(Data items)
◇ ◇ ◇
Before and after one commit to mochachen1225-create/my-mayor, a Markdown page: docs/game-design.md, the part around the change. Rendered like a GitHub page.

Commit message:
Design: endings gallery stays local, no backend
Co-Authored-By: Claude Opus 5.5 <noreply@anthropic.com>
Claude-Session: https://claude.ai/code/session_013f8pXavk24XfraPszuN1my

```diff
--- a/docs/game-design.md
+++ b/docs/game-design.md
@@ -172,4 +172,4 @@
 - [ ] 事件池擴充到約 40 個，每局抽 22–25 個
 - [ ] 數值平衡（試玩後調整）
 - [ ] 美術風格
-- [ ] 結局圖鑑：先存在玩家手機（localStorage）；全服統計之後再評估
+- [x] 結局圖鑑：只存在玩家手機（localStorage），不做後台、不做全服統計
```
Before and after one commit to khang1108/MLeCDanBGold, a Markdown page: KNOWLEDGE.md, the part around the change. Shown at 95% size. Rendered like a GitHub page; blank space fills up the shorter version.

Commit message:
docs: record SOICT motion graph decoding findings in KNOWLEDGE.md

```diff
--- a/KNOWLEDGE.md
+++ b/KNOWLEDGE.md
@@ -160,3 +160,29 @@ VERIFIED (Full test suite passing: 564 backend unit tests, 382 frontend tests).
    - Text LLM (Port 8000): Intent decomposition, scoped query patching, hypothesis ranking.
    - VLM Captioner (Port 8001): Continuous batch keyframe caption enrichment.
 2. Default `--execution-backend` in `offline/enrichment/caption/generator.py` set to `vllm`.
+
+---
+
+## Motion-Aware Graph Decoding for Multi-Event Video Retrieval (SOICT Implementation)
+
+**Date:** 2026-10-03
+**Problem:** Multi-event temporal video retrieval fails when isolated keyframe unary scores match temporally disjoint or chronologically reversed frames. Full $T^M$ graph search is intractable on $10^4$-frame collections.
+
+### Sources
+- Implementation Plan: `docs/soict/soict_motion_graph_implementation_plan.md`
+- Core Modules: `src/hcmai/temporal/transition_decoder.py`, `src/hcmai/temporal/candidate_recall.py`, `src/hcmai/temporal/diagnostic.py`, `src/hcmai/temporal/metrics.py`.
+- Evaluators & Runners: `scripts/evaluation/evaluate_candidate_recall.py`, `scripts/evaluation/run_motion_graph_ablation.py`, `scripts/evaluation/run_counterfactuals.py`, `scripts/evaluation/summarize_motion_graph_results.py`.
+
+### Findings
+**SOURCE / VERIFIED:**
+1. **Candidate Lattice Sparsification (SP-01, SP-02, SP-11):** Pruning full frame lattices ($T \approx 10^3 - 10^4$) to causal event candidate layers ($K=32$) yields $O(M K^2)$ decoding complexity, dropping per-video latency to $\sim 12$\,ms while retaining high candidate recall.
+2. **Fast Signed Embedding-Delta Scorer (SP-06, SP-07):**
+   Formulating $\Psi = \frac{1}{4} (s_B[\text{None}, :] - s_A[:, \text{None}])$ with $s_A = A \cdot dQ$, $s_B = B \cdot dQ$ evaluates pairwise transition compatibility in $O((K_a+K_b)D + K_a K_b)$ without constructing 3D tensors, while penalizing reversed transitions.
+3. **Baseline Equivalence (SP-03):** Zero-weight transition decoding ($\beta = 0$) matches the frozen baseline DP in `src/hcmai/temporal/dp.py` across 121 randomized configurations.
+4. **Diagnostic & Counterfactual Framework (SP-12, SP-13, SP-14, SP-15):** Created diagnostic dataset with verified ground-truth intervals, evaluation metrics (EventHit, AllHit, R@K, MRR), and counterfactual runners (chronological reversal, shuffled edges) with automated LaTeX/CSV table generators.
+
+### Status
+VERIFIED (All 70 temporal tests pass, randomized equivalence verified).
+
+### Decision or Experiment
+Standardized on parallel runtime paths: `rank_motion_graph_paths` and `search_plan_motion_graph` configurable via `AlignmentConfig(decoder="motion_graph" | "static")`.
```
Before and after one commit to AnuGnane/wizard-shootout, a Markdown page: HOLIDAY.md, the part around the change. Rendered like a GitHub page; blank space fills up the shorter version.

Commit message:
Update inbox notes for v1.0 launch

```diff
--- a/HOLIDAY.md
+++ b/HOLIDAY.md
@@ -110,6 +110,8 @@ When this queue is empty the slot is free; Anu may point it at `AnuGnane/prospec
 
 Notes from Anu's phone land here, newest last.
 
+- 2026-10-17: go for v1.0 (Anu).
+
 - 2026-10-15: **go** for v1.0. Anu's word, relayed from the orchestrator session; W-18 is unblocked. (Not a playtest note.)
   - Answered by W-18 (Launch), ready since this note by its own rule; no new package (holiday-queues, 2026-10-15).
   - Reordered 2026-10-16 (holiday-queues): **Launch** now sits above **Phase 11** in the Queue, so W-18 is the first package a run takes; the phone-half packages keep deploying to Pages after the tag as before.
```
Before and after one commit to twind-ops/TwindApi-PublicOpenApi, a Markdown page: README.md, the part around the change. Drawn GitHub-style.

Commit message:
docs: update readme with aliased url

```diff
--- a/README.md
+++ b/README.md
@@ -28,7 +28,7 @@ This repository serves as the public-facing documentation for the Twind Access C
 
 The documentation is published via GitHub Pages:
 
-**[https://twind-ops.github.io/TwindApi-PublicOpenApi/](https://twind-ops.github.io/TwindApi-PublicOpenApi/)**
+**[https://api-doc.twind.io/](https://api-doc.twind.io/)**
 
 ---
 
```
◇ ◇ ◇
• _What is required_
Take the line containing "change. Drawn GitHub-style." as the start and the last line of the data as the end, and reproduce that range exactly.

• _Solution for this problem_
Before and after one commit to twind-ops/TwindApi-PublicOpenApi, a Markdown page: README.md, the part around the change. Drawn GitHub-style.

Commit message:
docs: update readme with aliased url

```diff
--- a/README.md
+++ b/README.md
@@ -28,7 +28,7 @@ This repository serves as the public-facing documentation for the Twind Access C
 
 The documentation is published via GitHub Pages:
 
-**[https://twind-ops.github.io/TwindApi-PublicOpenApi/](https://twind-ops.github.io/TwindApi-PublicOpenApi/)**
+**[https://api-doc.twind.io/](https://api-doc.twind.io/)**
 
 ---
 
```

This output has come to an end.